## [DESCRIPTION OF THE TASK]
Search the records for the word "Dark" and pick out every line that has it.

## [MATERIAL FOR THE TASK]
--------------------------------------------------
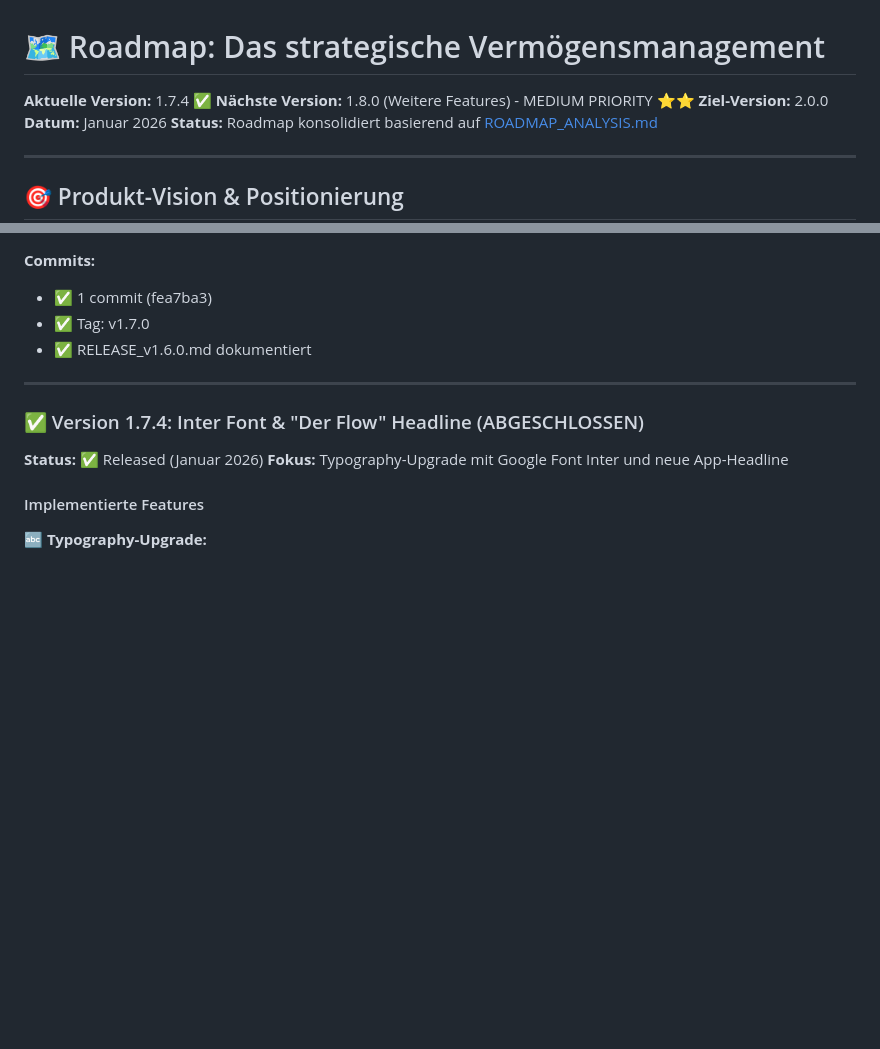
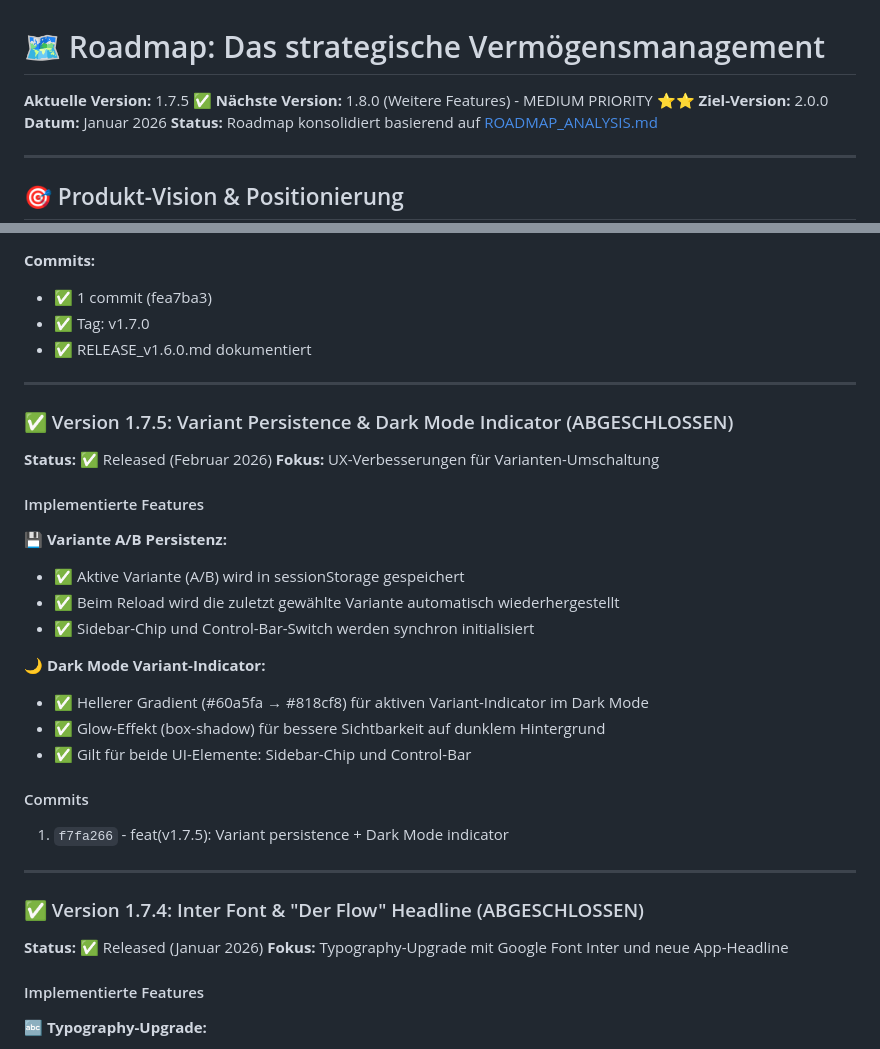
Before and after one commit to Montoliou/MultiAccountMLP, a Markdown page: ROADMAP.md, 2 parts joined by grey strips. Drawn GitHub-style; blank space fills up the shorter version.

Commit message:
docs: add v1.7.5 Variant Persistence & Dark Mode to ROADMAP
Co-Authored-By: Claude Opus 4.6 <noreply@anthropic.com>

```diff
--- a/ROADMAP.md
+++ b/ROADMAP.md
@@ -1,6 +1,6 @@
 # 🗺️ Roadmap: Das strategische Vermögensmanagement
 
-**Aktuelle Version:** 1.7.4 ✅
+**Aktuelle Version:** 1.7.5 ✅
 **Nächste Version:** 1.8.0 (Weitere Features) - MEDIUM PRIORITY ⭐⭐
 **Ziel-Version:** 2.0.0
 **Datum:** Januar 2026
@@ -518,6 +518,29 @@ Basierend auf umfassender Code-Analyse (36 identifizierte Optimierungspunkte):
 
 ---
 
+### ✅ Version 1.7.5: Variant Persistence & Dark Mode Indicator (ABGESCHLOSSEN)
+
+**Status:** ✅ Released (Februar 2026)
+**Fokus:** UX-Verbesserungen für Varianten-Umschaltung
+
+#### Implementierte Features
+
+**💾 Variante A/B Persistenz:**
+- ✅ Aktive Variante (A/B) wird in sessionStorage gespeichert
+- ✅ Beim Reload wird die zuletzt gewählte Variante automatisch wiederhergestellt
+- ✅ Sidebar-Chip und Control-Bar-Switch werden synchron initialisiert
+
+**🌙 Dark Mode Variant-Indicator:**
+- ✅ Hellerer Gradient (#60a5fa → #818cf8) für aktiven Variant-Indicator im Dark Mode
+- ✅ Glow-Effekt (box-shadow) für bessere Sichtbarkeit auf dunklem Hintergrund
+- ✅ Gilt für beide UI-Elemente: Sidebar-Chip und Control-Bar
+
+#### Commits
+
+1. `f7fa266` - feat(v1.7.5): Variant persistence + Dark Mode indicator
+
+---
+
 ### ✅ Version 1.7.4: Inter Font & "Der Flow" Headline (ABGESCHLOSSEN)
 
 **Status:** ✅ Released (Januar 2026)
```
--------------------------------------------------
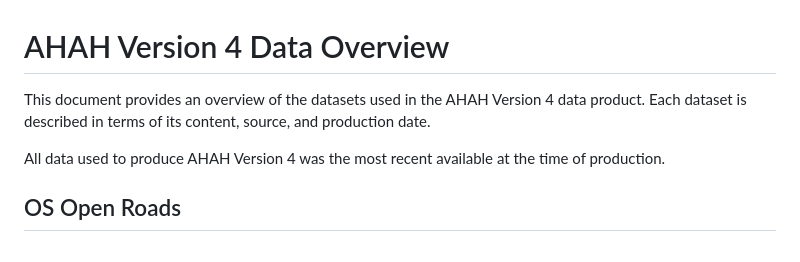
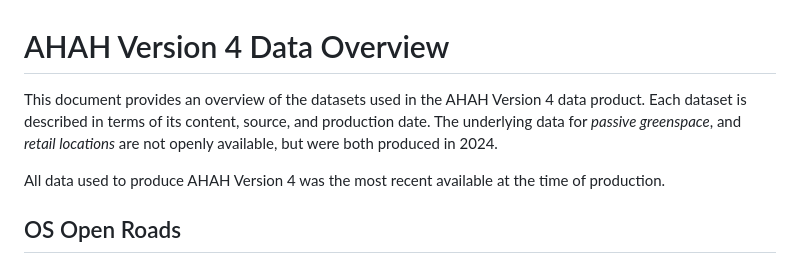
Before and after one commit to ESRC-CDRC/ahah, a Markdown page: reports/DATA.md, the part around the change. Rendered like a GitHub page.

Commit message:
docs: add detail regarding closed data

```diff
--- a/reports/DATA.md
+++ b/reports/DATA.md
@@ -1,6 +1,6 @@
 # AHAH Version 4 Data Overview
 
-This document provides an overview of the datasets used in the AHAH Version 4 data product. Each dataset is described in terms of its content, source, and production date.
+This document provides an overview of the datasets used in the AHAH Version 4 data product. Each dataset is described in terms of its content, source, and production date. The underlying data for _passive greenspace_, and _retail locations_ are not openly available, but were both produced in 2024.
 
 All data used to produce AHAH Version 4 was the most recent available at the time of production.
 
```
--------------------------------------------------
## [ANSWER FOR THE TASK]
docs: add v1.7.5 Variant Persistence & Dark Mode to ROADMAP
+### ✅ Version 1.7.5: Variant Persistence & Dark Mode Indicator (ABGESCHLOSSEN)
+**🌙 Dark Mode Variant-Indicator:**
+- ✅ Hellerer Gradient (#60a5fa → #818cf8) für aktiven Variant-Indicator im Dark Mode
+1. `f7fa266` - feat(v1.7.5): Variant persistence + Dark Mode indicator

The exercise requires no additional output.